Or the purpose of the warnings could be to undermine the Russian claims that Ukrainian laboratories are developing chemical and biological warfare agents. Or a combination.
Deciphering the likely intelligence behind the warnings is more difficult than the Sovietology of who stood next to whom to review the May Day parades.
Russian propaganda calls the laboratories Pentagon-funded. That’s partly true. How that happened goes back to the breakup of the Soviet Union. It’s a great story that hasn’t been told well, and I can present only a small part here.
The US information war slowed down a couple of weeks ago, and Russia hastened to fill the space with claims about Ukrainian laboratories developing chemical and biological weapons. This dovetailed with some of the many claims made by the Q cult and also those pushing the idea that SARS-CoV-2 virus escaped from a laboratory. All that was needed was to transferthe claim from China to Ukraine.
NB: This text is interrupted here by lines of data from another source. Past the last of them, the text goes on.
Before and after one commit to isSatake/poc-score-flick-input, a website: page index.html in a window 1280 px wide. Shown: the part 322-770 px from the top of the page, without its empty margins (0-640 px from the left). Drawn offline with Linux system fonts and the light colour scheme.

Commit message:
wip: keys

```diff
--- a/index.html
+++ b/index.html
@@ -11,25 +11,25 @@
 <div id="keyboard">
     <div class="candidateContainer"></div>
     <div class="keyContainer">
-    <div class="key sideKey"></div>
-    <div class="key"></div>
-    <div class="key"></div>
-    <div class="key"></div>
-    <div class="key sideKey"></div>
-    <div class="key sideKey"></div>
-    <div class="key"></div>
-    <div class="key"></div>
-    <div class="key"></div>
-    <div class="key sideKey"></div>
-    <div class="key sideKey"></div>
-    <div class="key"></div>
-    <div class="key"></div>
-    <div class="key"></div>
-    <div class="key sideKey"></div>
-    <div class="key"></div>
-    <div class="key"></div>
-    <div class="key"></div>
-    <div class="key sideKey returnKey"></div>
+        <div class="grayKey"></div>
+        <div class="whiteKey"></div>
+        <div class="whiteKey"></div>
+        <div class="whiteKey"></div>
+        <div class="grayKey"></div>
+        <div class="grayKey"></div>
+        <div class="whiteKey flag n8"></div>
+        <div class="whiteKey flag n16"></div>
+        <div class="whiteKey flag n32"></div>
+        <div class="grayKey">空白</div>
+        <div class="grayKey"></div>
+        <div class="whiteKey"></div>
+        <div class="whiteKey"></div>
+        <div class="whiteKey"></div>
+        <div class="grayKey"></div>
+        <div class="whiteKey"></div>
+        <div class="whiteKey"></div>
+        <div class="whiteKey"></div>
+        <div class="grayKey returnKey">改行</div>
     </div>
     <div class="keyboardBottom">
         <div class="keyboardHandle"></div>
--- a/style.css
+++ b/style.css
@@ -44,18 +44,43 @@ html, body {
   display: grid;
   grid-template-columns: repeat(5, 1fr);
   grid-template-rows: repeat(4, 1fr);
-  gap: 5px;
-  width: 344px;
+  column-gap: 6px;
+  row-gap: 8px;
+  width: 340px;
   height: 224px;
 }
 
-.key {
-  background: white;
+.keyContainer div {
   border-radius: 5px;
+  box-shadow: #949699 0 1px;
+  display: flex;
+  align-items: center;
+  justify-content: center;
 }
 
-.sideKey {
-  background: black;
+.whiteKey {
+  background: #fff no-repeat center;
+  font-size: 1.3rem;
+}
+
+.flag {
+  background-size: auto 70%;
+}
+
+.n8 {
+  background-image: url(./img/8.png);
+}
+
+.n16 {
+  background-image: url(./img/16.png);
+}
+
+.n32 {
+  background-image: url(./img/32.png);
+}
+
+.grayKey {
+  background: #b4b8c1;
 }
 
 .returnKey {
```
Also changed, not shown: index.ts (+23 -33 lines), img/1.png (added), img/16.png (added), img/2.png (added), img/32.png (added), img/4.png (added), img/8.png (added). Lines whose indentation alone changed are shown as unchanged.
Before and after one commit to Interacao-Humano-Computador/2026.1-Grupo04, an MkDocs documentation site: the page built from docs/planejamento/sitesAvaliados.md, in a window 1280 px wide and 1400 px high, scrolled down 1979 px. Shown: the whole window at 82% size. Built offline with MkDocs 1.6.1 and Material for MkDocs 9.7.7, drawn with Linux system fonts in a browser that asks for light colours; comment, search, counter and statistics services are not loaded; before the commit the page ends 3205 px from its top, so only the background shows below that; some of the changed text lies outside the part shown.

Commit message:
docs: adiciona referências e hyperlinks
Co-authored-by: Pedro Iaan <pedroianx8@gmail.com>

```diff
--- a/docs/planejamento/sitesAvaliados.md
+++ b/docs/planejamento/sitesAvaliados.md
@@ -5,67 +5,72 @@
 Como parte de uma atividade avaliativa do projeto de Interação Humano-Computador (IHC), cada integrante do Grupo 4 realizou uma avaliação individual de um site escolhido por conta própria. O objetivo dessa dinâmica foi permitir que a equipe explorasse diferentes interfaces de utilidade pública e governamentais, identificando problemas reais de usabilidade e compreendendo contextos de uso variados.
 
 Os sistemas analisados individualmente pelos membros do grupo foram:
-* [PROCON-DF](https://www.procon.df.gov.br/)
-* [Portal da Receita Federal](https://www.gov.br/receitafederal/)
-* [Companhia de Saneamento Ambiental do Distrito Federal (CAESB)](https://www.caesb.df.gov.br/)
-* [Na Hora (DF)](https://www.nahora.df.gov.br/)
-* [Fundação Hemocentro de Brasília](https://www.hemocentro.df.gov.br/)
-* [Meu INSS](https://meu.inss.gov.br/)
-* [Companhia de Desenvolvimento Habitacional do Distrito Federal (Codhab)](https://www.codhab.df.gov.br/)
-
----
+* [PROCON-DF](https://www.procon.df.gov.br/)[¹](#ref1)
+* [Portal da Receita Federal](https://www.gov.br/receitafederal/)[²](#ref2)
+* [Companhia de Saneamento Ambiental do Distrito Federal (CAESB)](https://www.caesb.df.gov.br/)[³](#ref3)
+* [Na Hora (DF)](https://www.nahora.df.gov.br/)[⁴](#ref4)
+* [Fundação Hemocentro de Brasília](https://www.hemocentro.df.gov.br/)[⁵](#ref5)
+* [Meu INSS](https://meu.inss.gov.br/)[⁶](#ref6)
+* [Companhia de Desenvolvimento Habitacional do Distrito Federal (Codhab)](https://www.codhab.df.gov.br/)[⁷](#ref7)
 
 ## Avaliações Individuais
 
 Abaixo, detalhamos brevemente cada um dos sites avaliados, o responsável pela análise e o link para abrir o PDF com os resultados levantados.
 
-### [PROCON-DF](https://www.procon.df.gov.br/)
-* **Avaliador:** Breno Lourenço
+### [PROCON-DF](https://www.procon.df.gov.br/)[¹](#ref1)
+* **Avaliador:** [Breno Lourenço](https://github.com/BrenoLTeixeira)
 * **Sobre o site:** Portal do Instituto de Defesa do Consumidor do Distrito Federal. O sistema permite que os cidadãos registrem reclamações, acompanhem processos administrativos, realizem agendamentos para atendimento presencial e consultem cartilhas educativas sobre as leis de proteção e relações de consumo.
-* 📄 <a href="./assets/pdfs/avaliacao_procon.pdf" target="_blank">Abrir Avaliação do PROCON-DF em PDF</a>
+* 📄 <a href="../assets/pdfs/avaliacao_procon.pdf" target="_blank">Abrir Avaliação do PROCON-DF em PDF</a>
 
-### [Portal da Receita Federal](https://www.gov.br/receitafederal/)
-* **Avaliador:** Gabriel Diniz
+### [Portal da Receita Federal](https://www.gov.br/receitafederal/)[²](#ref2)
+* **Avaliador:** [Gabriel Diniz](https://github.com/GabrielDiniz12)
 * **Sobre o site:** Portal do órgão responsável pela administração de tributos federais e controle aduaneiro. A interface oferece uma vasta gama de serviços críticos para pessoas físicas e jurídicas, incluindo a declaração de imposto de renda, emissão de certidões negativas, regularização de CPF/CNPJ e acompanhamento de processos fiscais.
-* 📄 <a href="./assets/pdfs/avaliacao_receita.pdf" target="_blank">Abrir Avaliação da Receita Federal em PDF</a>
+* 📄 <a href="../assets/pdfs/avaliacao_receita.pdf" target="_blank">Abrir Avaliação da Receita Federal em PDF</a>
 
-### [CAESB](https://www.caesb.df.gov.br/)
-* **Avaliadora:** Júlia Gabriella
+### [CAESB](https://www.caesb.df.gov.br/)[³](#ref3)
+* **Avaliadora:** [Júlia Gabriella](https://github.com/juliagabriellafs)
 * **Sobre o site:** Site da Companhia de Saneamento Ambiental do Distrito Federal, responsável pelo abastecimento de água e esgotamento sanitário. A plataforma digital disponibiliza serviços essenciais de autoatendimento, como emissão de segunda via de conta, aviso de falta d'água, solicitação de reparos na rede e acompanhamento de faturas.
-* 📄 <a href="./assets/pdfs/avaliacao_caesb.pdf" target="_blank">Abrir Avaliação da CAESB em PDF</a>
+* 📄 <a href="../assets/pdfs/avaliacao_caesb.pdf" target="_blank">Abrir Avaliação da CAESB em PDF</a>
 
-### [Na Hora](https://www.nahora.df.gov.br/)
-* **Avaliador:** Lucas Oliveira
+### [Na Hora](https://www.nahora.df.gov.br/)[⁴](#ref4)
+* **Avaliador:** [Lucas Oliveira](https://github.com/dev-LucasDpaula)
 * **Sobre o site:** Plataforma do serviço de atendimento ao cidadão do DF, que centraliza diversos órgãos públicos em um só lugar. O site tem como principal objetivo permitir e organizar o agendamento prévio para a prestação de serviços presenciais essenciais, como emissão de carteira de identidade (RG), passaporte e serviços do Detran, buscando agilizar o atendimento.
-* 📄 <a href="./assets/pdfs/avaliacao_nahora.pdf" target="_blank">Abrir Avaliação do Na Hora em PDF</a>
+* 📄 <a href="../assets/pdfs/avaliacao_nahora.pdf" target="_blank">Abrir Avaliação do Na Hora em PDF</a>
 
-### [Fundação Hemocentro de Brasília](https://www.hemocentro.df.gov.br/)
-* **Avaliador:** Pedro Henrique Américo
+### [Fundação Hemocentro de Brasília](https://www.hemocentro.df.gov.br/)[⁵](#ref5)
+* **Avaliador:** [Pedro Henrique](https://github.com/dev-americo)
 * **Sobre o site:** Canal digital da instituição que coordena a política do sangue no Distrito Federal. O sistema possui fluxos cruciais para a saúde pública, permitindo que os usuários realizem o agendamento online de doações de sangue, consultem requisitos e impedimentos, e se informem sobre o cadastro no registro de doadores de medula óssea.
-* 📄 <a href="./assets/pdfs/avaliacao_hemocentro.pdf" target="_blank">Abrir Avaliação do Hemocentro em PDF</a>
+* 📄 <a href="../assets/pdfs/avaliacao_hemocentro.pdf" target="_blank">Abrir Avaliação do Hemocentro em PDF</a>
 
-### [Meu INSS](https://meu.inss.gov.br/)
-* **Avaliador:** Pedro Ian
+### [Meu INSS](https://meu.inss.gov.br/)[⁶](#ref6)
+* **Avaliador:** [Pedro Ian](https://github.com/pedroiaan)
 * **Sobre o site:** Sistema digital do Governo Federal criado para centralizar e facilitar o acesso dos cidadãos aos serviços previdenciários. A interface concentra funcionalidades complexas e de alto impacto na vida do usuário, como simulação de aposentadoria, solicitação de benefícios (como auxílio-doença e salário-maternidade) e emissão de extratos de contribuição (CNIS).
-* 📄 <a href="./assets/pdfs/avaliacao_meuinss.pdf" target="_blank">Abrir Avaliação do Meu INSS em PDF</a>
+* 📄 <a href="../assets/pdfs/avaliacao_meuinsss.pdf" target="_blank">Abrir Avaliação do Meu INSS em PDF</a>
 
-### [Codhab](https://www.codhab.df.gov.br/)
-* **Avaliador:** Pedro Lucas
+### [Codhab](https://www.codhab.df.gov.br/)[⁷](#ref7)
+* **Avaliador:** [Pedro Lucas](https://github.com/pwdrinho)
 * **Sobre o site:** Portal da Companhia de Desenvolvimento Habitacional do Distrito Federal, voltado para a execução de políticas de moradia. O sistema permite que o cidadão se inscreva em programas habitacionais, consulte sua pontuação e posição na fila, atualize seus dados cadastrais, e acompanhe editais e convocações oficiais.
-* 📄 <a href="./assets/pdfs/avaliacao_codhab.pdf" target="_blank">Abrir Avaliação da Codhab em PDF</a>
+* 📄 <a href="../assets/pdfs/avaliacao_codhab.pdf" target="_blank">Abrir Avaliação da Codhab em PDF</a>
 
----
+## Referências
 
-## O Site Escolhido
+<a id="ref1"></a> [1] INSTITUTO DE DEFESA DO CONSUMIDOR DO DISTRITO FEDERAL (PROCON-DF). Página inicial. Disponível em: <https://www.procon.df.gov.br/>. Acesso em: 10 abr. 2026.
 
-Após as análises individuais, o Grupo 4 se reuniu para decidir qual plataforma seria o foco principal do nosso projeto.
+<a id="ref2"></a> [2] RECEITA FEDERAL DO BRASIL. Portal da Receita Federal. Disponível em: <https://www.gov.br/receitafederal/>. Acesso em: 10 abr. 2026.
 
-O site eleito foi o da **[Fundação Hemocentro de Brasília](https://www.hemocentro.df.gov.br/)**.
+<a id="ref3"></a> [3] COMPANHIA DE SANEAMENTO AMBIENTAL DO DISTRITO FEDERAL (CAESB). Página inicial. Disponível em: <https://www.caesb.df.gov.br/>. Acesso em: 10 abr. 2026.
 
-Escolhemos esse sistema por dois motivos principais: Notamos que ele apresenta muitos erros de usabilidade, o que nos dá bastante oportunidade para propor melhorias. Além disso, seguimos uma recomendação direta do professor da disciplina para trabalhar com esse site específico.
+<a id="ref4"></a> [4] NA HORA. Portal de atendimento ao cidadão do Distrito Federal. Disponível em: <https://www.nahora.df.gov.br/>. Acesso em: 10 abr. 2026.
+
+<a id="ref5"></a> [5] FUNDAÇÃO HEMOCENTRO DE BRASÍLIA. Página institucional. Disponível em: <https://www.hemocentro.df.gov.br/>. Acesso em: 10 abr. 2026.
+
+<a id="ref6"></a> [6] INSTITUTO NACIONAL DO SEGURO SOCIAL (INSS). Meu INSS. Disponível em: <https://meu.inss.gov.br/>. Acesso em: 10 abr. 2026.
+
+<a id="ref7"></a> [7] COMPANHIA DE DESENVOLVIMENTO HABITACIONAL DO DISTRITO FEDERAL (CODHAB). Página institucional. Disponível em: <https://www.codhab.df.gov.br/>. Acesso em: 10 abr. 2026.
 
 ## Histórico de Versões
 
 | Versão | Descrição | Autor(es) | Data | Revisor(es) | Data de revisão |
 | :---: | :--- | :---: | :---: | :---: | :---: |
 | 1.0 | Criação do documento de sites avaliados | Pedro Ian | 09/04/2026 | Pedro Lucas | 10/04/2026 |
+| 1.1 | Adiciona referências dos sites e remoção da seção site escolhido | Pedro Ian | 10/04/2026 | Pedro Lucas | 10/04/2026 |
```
It was a good choice for Russia and almost took off. Glenn Greenwald and Tulsi Gabbard are still pushing it. But it’s been refuted a number of times, including in the United Nations Security Council, and seems to be dying down.
US government sources are speculating that Russia was pumping the biolabs story in preparation for a chemical weapons attack of their own that they would attribute to the Ukrainians, which may well be true. But chemical weapons are marginally useful in war; biological weapons have never been developed to that point. Speaking of them, however, can damage civilian morale.
Alexei Navalny is a Russian critic of the Putin government. He was nearly killed by a Novichok nerve agent in August. Yesterday, he talked to the FSB agent who poisoned his underwear and got a full confession.
Bellingcat is an investigative organization that developed out of Eliot Higgins’s investigations of Syrian munitions, particularly nerve agent munitions, when he blogged as Brown Moses. They worked with CNN and Navalny in this operation.
The German hospital treating Alexei Navalny says that he was poisoned by a cholinesterase inhibitor. That’s a poison in the same family as nerve agents, but not necessarily a nerve agent. Some insecticides have the same characteristic, and there are other compounds as well. Identifying exactly which it is may be difficult after the time that has elapsed since he was poisoned.
The good news is that they say he is in a medically-induced coma and likely to survive. But cholinesterase inhibitors can damage the body in multiple ways, and nobody knows what damage he will sustain.
So it’s likely another poisoning by the Russian government. Their use of poison seems bizarre, but it’s a reminder to people that the government can reach down very personally to people it doesn’t like.
You may be familiar with the bellingcat organization. Eliot Higgins started looking at and identifying munitions in Syria on a blog called Brown Moses, which he used as a pseudonym for a while. He was profiled in the New Yorker in 2013.
I have been interested in open-source intelligence for a long time. I started with an unclassified problem: how to find trash burial sites at the Los Alamos National Laboratory for potential cleanup. We did a bunch of work with overhead photos and other data, data fusion as it was called at the time. We hired some folks to do infrared photography – the burial pits would collect water and be a lower temperature than surrounding areas. Read More
The OPCW concluded that the chemical agent used on the Skripals in Salisbury, England was “concluded that the chemical substance found was of high purity, persistent and resistant to weather conditions.”